One -- Justice Joyce Kennard -- concurred on the "who owns the property" issue while dissenting on the "neutral principles of law" approach of the majority, but a unanimous decision on the property question was more than I think anybody had hoped for. (And a GREAT way to end the 12 Days of Christmas and start the New Year!)
The Diocese of Los Angeles has now issued a statement and there's a press conference happening "as we speak."
From the Diocesan Press Advisory:
In a landmark ruling that could have national implications, the California Supreme Court on January 5 upheld an earlier court decision that buildings and property do not belong to three dissident congregations but to the Diocese of Los Angeles and the general Episcopal Church.
Associate Justice Ming W. Chin, writing the opinion concurred to by all justices, said the diocese held the property and buildings in trust for individual congregations. The case involved St. James Church in Newport Beach, St. David's Church in North Hollywood, and All Saints Church in Long Beach, where a majority of members realigned themselves with the Anglican Province of Uganda after The Episcopal Church (TEC) ordained an openly gay bishop. Members of the congregation had amended their articles of incorporation and attempted to retain the property.
Chin acknowledged that while the court cannot decide church doctrinal matters, it could decide property disputes, using a "neutral principles of law" approach. In rendering its decision the court examined property deeds, local church articles of incorporation, the general church's constitution, canons and rules, and relevant statutes and concluded "that the general church, not the local church, owns the property in question.
"Although the deeds to the property have long been in the name of the local church, that church agreed from the beginning of its existence to be part of the greater church and to be bound by its governing documents," Chin wrote.
"These governing documents make clear that church property is held in trust for the general church and may be controlled by the local church only so long as that local church remains a part of the general church. When it disaffiliated from the general church, the local church did not have the right to take the church property with it."
From the bishop's statement:
"The Episcopal Diocese of Los Angeles is overjoyed with the conclusive opinion of the California Supreme Court.
"We have prevailed in all areas of law addressed in this case.
"We look forward to the possibility of reconciiation with these congregations, and we assure that this Diocese and the people of The Episcopal Church that we will continue mission and ministry in the areas of these congregations.
"The mission of The Episcopal Church in the Diocese of Los Angeles continues, as our prayer book states, 'to restore all people to unity with God and each other in Christ.' We will continue to seek this reconciliation with fellow Christians in the communities of Long Beach, Newport Beach, and North Hollywood, as well as La Crescenta, where Episcopal church properties continue as part of the Diocese of Los Angeles in accordance with the Court's opinion announced today.

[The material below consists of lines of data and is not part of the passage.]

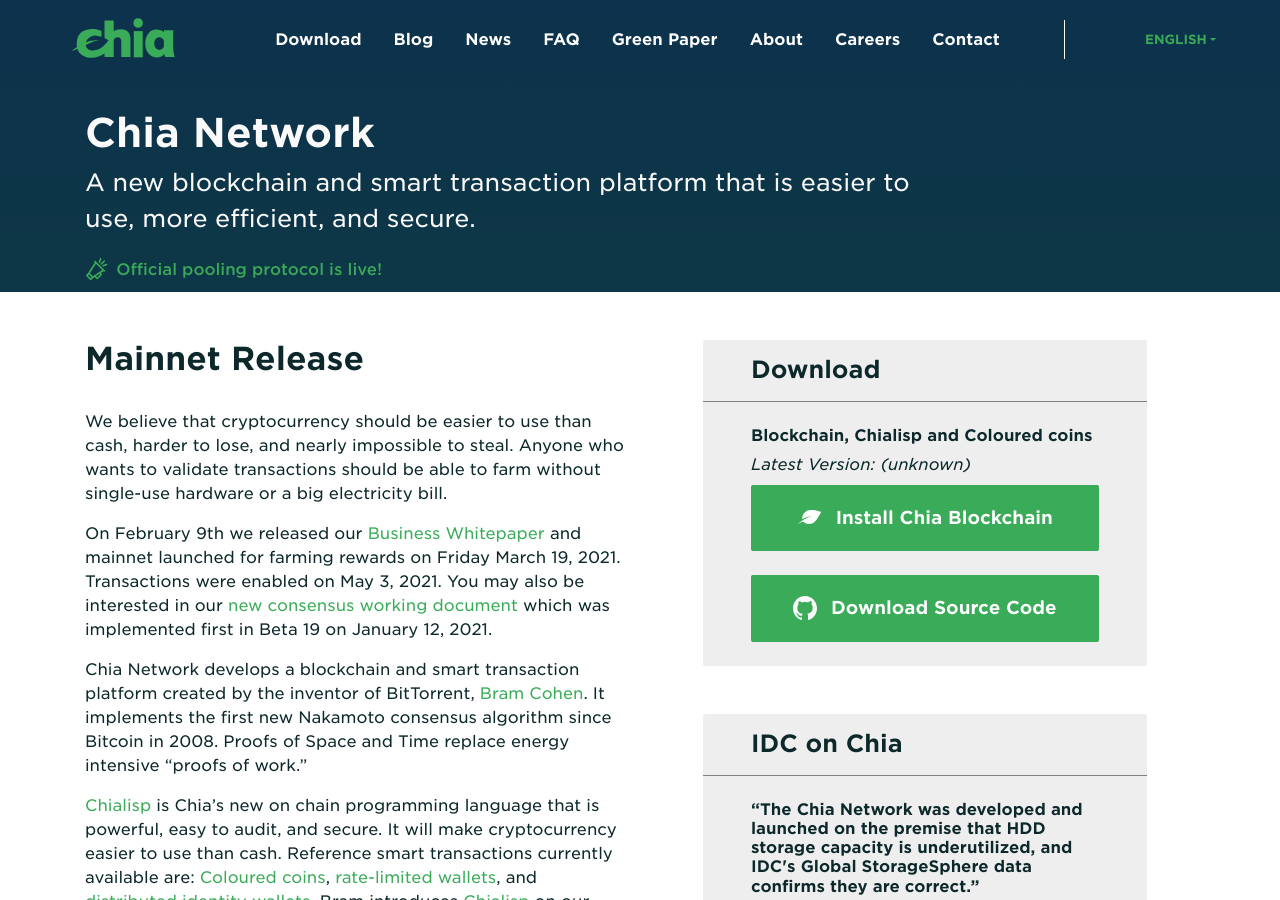
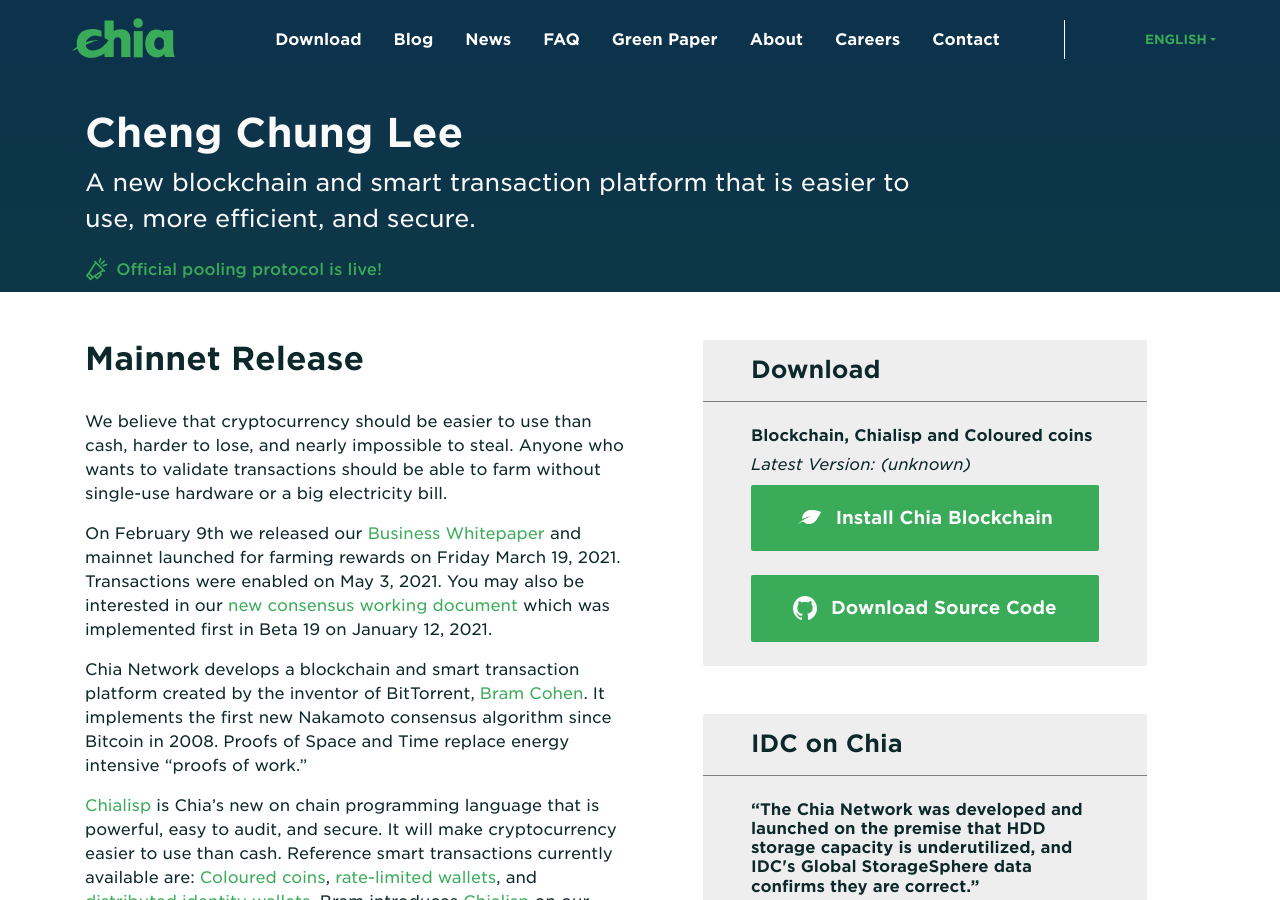
Before and after one commit to chung809/chung.github.io, a Jekyll site: the page built from index.md, in a window 1280 px wide and 900 px high. Built offline with Jekyll 4.4.1, drawn with Linux system fonts in a browser that asks for light colours; comment, search, counter and statistics services are not loaded.

Commit message:
Update strings.yml

```diff
--- a/_data/strings.yml
+++ b/_data/strings.yml
@@ -2,7 +2,7 @@ en: # English
   faq_title: "FAQ"
   news_title: "News"
   news_see_more: "See more"
-  homemain_title: "Chia Network"
+  homemain_title: "Cheng Chung Lee"
   homemain_subtitle: "A new blockchain and smart transaction platform that is easier to use, more efficient, and secure."
   homemain_announce: "<a href='https://www.chia.net/2021/07/07/official-pooling-launched.en.html'>Official pooling protocol is live!</a>"
   homemain_button: "Download Beta Testnet"
```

"We acknowledge that this opinion establishes a precedent. We further note the pastoral concerns at this time within The Episcopal Church, which continues in its mission of service, especially in providing food, shelter, medicine, and pastoral care to those in greatest need locally and globally, respecting the dignity of every human being."

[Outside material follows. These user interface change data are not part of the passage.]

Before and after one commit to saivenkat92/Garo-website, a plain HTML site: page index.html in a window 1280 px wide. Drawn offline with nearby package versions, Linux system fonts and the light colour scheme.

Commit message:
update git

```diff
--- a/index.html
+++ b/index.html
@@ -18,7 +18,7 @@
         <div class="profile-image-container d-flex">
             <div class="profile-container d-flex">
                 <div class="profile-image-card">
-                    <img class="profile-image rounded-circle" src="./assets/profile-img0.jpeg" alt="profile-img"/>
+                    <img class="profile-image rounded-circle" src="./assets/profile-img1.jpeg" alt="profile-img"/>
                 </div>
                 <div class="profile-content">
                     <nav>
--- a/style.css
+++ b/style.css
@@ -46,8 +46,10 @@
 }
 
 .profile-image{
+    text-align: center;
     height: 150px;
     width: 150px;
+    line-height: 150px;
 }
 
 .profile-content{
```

From "the other side":
Eric Sohlgren, of the Irvine-based Payne and Fears firm, who represented the congregations, did not return telephone calls Monday.

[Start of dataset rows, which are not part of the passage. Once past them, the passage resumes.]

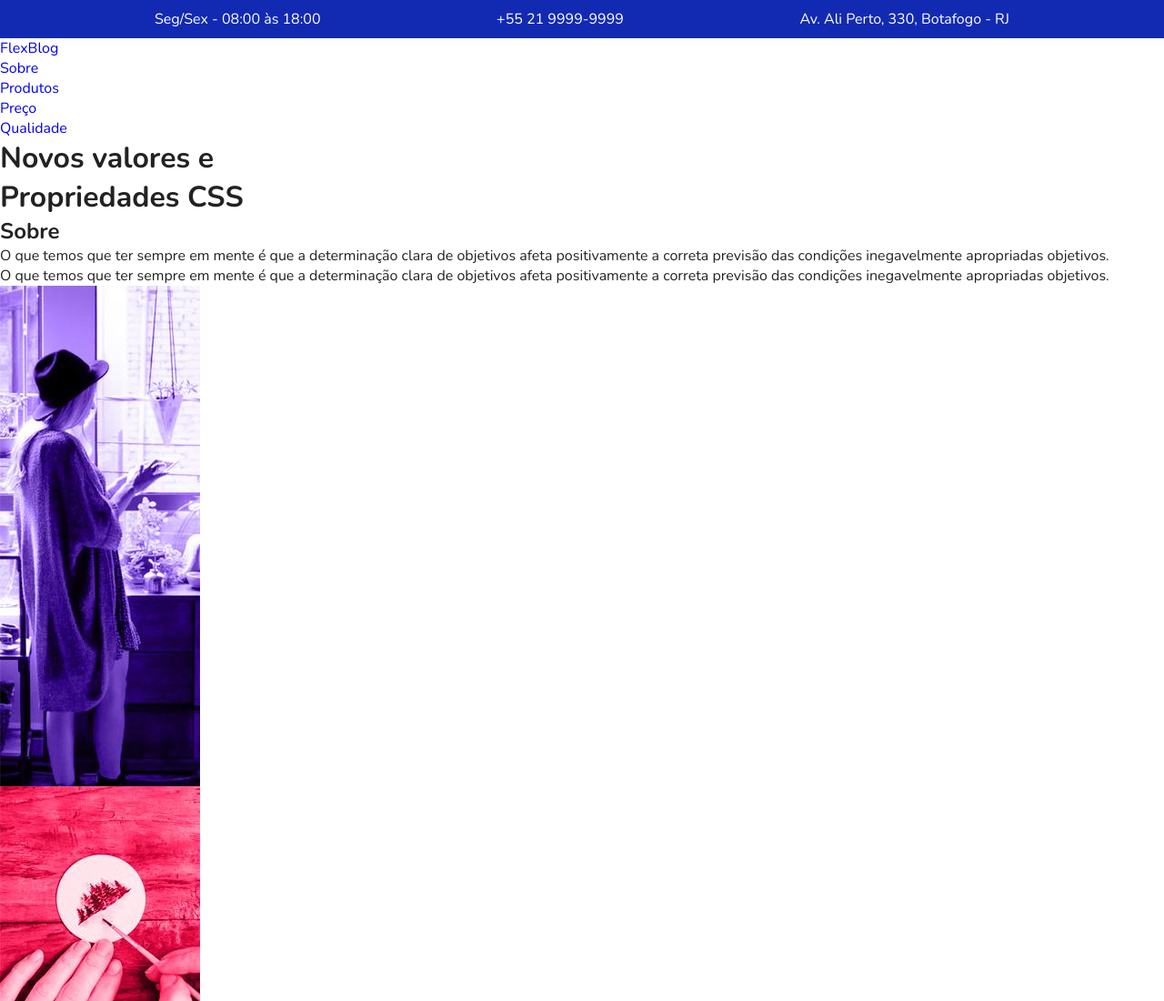
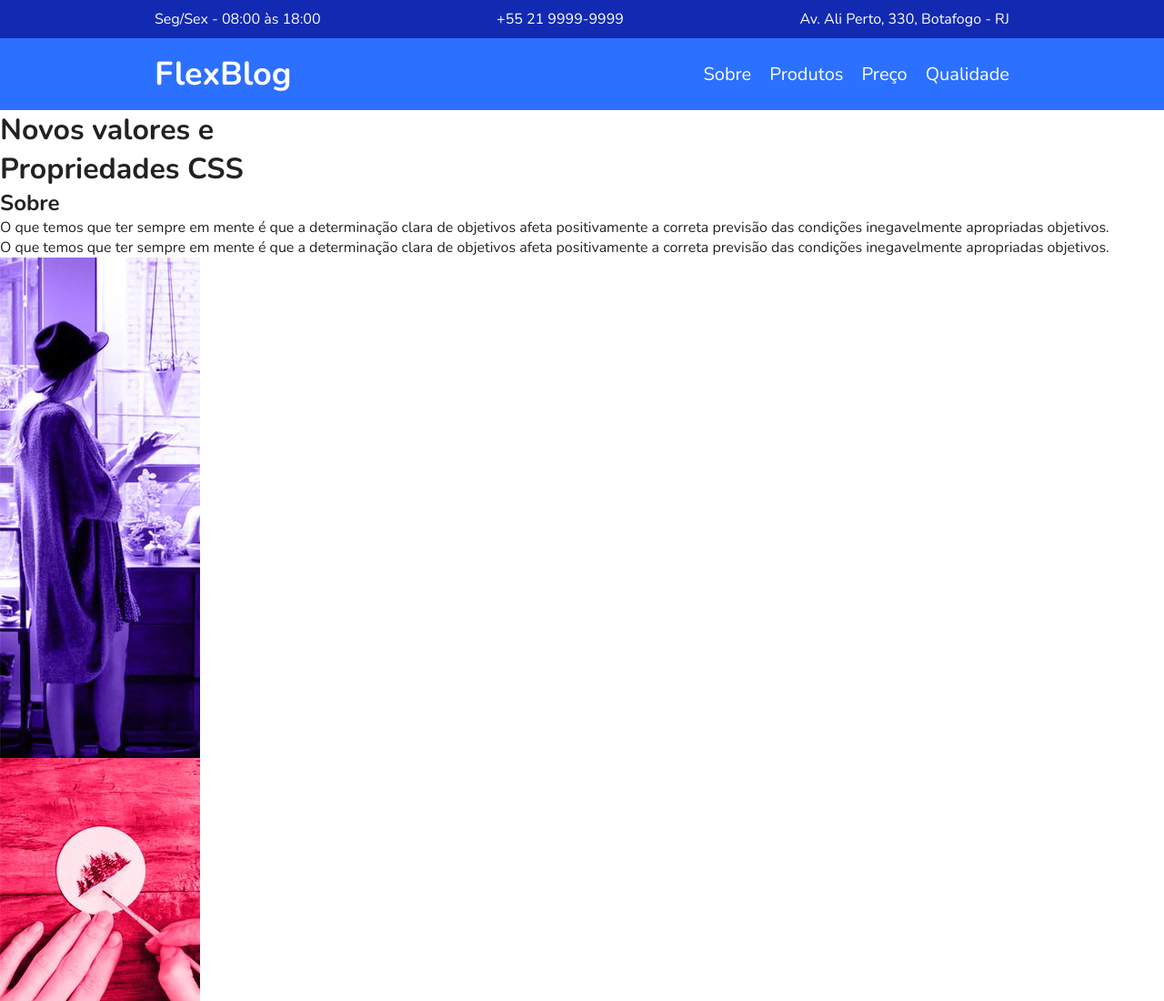
Before and after one commit to vitosnatios/Flexblog, a plain HTML site: page index.html in a window 1280 px wide. Shown: the top 1100 px of the page at 91% size. Drawn offline with nearby package versions, Linux system fonts and the light colour scheme.

Commit message:
navbar styles

```diff
--- a/css/style.css
+++ b/css/style.css
@@ -55,3 +55,45 @@ img {
 .superinfo a {
   color: white;
 }
+
+/* Menu */
+
+.menu-bg {
+  background: #2c70ff;
+}
+
+.menu {
+  display: flex;
+  flex-wrap: wrap;
+  justify-content: space-between;
+  align-items: center;
+  max-width: 960px;
+  margin: 0 auto;
+  padding: 15px 0;
+}
+
+.menu a {
+  color: white;
+}
+
+.menu-logo a {
+  font-size: 2.25em;
+  font-weight: bold;
+  margin: 0 10px;
+}
+
+.menu-nav ul {
+  display: flex;
+  flex-wrap: wrap;
+}
+
+.menu-nav a {
+  font-size: 1.25em;
+  display: block;
+  padding: 10px;
+}
+
+.menu-nav a:hover,
+.menu-logo a:hover {
+  color: #122ab2;
+}
--- a/index.html
+++ b/index.html
@@ -24,7 +24,7 @@
       <div class="menu-logo">
         <a href="#">FlexBlog</a>
       </div>
-      <nav>
+      <nav class="menu-nav">
         <ul>
           <li><a href="#sobre">Sobre</a></li>
           <li><a href="#produtos">Produtos</a></li>
```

Stay tuned for further developments!
LA Times story: Rebellious churches must leave assets behind
AP: CA Court sides with Episcopals over property (Someone give them a call about their headline choice, please!)
Central Valley Busniess Times: State Supreme Court deals blow to Anglicans (Ummm ... excuse me ... WE'RE the Anglicans, here, folks!)